Other popular areas of concern:

*I took advantage of a deal at the local video gaming emporium and purchased the first two “Ratchet and Clank” games for the PS2 for $30 of my holiday money, just to further feed my desire for platform gaming (although these games are a bit more shooting-oriented than average). My younger sister got the new “Sly Cooper” epic, which supposedly has some pretty seamless integration of individual ‘stages’ into the larger game world. I just finished with the first “Jak and Daxter” and I was pleased with the level of thought and logic that went into attuning each new stage to the overall story and atmosphere of the game. Not that there’s ever any doubt that there’s plenty of individual levels to clear, but the levels largely have pertinent reasons to exist for exploration, aside from merely being present in a video game.
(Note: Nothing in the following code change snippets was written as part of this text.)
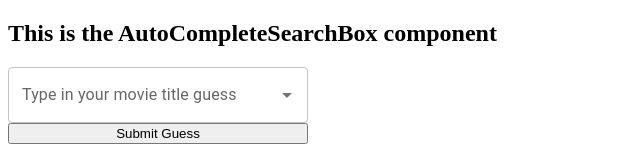
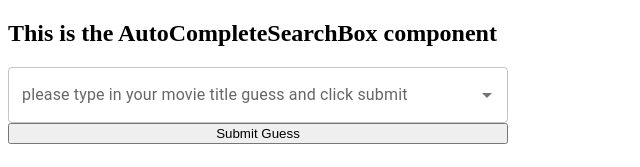
Before and after one commit to alexgjohn/BASS-js-group-project, a React (Create React App) app: page / in a window 1280 px wide. Shown: the top 167 px of the page, without its empty margins (0-640 px from the left). Built offline with nearby package versions, Linux system fonts and the light colour scheme; no server answers.

Commit message:
guess attempts appearing and functions added

```diff
--- a/package.json
+++ b/package.json
@@ -3,7 +3,6 @@
   "version": "0.1.0",
   "private": true,
   "dependencies": {
-    "@emotion/react": "^11.11.0",
     "@emotion/styled": "^11.11.0",
     "@mui/material": "^5.13.3",
     "@testing-library/jest-dom": "^5.16.5",
--- a/src/App.js
+++ b/src/App.js
@@ -1,5 +1,5 @@
 // state
-import React, {useState} from 'react';
+import React, {useState, useEffect} from 'react';
 // material ui lib
 // everything needs to be wrapped around ThemeProvider
 // import { createTheme, ThemeProvider } from '@mui/material/styles';
@@ -16,36 +16,43 @@ const [movieTitleResults, setMovieTitleResults] = useState([]);
 // state for the guesses, plural!
 const [guesses, setGuesses] = useState([]);
 
-// handle guess function (for our group app I think maybe putting it in MovieForm instead of App.js)
-const handleGuessSubmit = () => {
+// state for when an option is chosen from the autofill thing
+const [selectedOption, setSelectedOption] = useState(null);
+
+// useEffect for API so only renders once but not repeatedly
+useEffect(() => {
+  // fetch('http://www.boredapi.com/api/activity?type=recreational') - tried this but wasn't suited
+  fetch('https://www.balldontlie.io/api/v1/players')
+      .then((response) => response.json())
+      .then((json) => setMovieTitleResults(json.data))
+}, [])
+// testing to see if the data is accessible out with there ^
+console.log(movieTitleResults)
+
+// handle guess submit func
+const handleGuessSubmit = (selectedOption) => {
   if (selectedOption) {
     setGuesses((prevGuesses) => [...prevGuesses, selectedOption]);
     setSelectedOption(null);
   }
 };
 
-// state for when an option is chosen from the autofill thing
-const [selectedOption, setSelectedOption] = useState(null);
-
 
 // need to create a theme so the ThemeProvider breaks (I think ThemeProvider is like a container)
 const theme = createTheme();
 
-
   return (
 
     <ThemeProvider theme={theme}>
-    <div className="App">
-    {/* search bar is in AutoCompleteSearchBox obvs, movie results passed as props */}
-    <AutoCompleteSearchBox movieTitleResults={movieTitleResults} setMovieTitleResults={setMovieTitleResults}
-      selectedOption={selectedOption} onSelectedOptionChange={setSelectedOption}
-      onGuessSubmit={handleGuessSubmit}
-    />
-        {/* guesses comp goes here, guesses passed as props */}
-    <GuessesAttempted guesses={guesses} setGuesses={setGuesses} handleGuessSubmit={handleGuessSubmit}/>
-
-
-    </div>
+      <div className="App">
+        <AutoCompleteSearchBox
+          movieTitleResults={movieTitleResults}
+          selectedOption={selectedOption}
+          setSelectedOption={setSelectedOption}
+          onGuessSubmit={handleGuessSubmit}
+        />
+        <GuessesAttempted guesses={guesses} />
+      </div>
     </ThemeProvider>
   );
 }
--- a/src/components/AutoCompleteSearchBox.js
+++ b/src/components/AutoCompleteSearchBox.js
@@ -9,60 +9,50 @@ import { Box } from '@mui/system';
 // import { createTheme, ThemeProvider } from '@mui/material/styles';
 import { createTheme, ThemeProvider } from '@mui/system';
 
-
-
-// I need to pass in state as a prop here
-const AutoCompleteSearchBox = ({ movieTitleResults, setMovieTitleResults, handleGuessSubmit}) => {
-
-    useEffect(() => {
-        // fetch('http://www.boredapi.com/api/activity?type=recreational') - tried this but wasn't suited
-        fetch('https://www.balldontlie.io/api/v1/players')
-            .then((response) => response.json())
-            .then((json) => setMovieTitleResults(json.data))
-    }, [])
-    // testing to see if the data is accessible out with there ^
-    console.log(movieTitleResults)
+// I need to pass in state as a prop here movie title, when selected, set selected func
+const AutoCompleteSearchBox = ({ movieTitleResults, selectedOption, setSelectedOption, onGuessSubmit }) => {
+    const handleSubmit = (event) => {
+        event.preventDefault();
+        onGuessSubmit(selectedOption);
+    };
 
     return (
-        <>
-        <h2>This is the AutoCompleteSearchBox component</h2>
-        <form>
-            <Stack sx={{ width: 300 }}>
+    <>
+    <h2>This is the AutoCompleteSearchBox component</h2>
+        <form onSubmit={handleSubmit}>
+        <Stack sx={{ width: 500 }}>
             <Autocomplete
-                id="names_demo"
-
+                id="autocomplete"
                 // getOptionLabel() is how the individual label will be displayed
-                getOptionLabel={(movieTitleResults) =>
-                `${movieTitleResults.first_name} ${movieTitleResults.last_name}`
-                }
+                getOptionLabel={(option) => `${option.first_name} ${option.last_name}`}
                 // options is just to display all of the options available (for example, if we had Home Alone and then Home Alone 2, if someone typed 'Home' then they'd come up)
                 options={movieTitleResults}
-                sx={{ width: 300 }}
+                sx={{ width: 500 }}
+                // styles but this isn't necessary as we could do CSS separately like using styled components maybe
+                isOptionEqualToValue={(option, value) => option.id === value.id}
+                // this is to only show one option if the value matches something so if it was Home Alone 2, the other Home Alone movies wouldn't show in the dropdown autocomplete
 
-                // styles but this isn't necessary as we could do CSS separately like using styled components maybe
-                isOptionEqualToValue={(option, value) =>
-                // this is to only show one option if the value matches something so if it was Home Alone 2, the other Home Alone movies wouldn't show in the dropdown autocomplete
-                option.first_name === value.first_name
-                }
                 // if they type a movie title that's not in the API then it's just a message that can say no movie found or something in the dropdown
-                noOptionsText={'no movies we hold match with what you have typed in'}
-
+                noOptionsText='sorry pal, nothing matches what you have typed in'
+                value={selectedOption}
+                onChange={(event, newValue) => setSelectedOption(newValue)}
                 // renders the options on the page
-                renderOptions={(props, movieTitleResults) => (
+                renderOption={(props, option) => (
                     // the box is gonna be seen as an li item so it'll appear in a box
                     // key here ensures every li tag or 'box' has a unique id associated with it
                     // props is here so that one item from the dropdown can be clicked and can be used for some other component maybe
-                    <Box component='li' {...props} key={movieTitleResults.id}>
-                        {movieTitleResults.first_name} {movieTitleResults.last_name}
+                    <Box component="li" {...props} onClick={() => setSelectedOption(option)}>
+                                {`${option.first_name} ${option.last_name}`}
                     </Box>
-                )}
-
-                renderInput={(params) => <TextField {...params} label="Type in your movie title guess"/>}
-
-                />
-                {/* this is the onClick so button so when they've typed something it moves their answer to the guesses attempted, maybe on click on the input could also work */}
-                <button onClick={handleGuessSubmit}>Submit Guess</button>
-            </Stack>
+                    )}
+                    // was unsure about this so read about it
+                    //
+                renderInput={(params) => (<TextField {...params} label="please type in your movie title guess and click submit"
+                            />
+                        )}
+                    />
+                    <button type="submit">Submit Guess</button>
+                </Stack>
             </form>
         </>
     );
--- a/src/components/GuessesAttempted.js
+++ b/src/components/GuessesAttempted.js
@@ -1,16 +1,16 @@
 import React from 'react';
 
-const GuessesAttemptedList = ({ guesses}) => {
+const GuessesAttempted = ({ guesses}) => {
     return (
         <div>
             <h2>Guesses you've made so far:</h2>
             <ul>
                 {guesses.map((guess, index) => (
-                    <li key={index}>{guess}</li>
+                    <li key={index}>{guess.first_name} {guess.last_name}</li>
                 ))}
             </ul>
         </div>
     );
 };
 
-export default GuessesAttemptedList;
+export default GuessesAttempted;
```
Also changed, not shown: 1 other file (tests, documents, lock files or other folders).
I’m not sure why I find such efforts at level integration to be admirable; a game is a game, and levels need only exist to be played, at their core. I think it’s part of the polish of presentation, and an ongoing effort to keep the platformer as close to a seamless experience in a coherent world as possible. Some platformers continue to draw attention to themselves as games consisting of individual levels (see: anything with a hub and multiple open and closed doors scattered around the place), but it seems that the current vogue in such games is still inclined toward the ‘seamless’. Of course, having not too much money, I don’t have the latest “Jak and Daxter” or “Ratchet and Clank” to play, although I’ve read enough about their gameplay mechanics to gather a reasonable notion of where they’re moving toward.

Wouldn’t a platform game based around the art of Jim Woodring or Kim Deitch be the greatest thing ever? The graphics technology is present to pull it off, and I’d really like to see some of those distinct designs brought to life in breathing worlds; I think it’d be a great idea. Of course, I also think it’s be a great idea to have a “Grand Theft Auto” type game as built around the mechanics of silent comedy, with your character sneaking into saloons and hanging from clock-towers and inhabiting a large Jazz Age world of burly cops and runaway trains. That would be great! And I’d also like a baby brother made of emeralds.

*I’d never seen the Marx Brothers’ “The Cocoanuts” before; it’s their earliest surviving film as a group (“Humor Risk”, an allegedly disastrous silent short featuring the Brothers, is presumed lost). Made in 1929 as a full talkie; the technology wasn’t quite up to speed, so there’s plenty of long still shots with minimal angle changes, even for elaborate dance numbers. It’s pretty much a filmed record of one of the big Broadway hits for the Brothers, and there’s very little in the way of cinematic touches. But a virtual front-row seat to a Marx Brothers show isn’t that bad a deal, and the Irving Berlin tunes are pretty good. I saw it on the new Universal disc (as opposed to the old Image release, which apparently has similar print quality), and there’s some pretty big drops in image quality throughout; I guess certain scenes could only be derived from sub-par materials. The Universal disc is part of a box set collecting all of the early Paramount features, with some awfully skimpy extras, especially compared to the Warner box for the later features (excluding the semi-official “Love Happy”, which Lion’s Gate has released in a new extended edition, and the negligible “The Story of Mankind”, which nobody is hustling to release). And bafflingly, the liner notes booklet in the Universal set is attached to the box itself; it cannot be removed separately, so you have to cradle the entire box in your lap just to read the chapter listings or whatever. Very odd choice.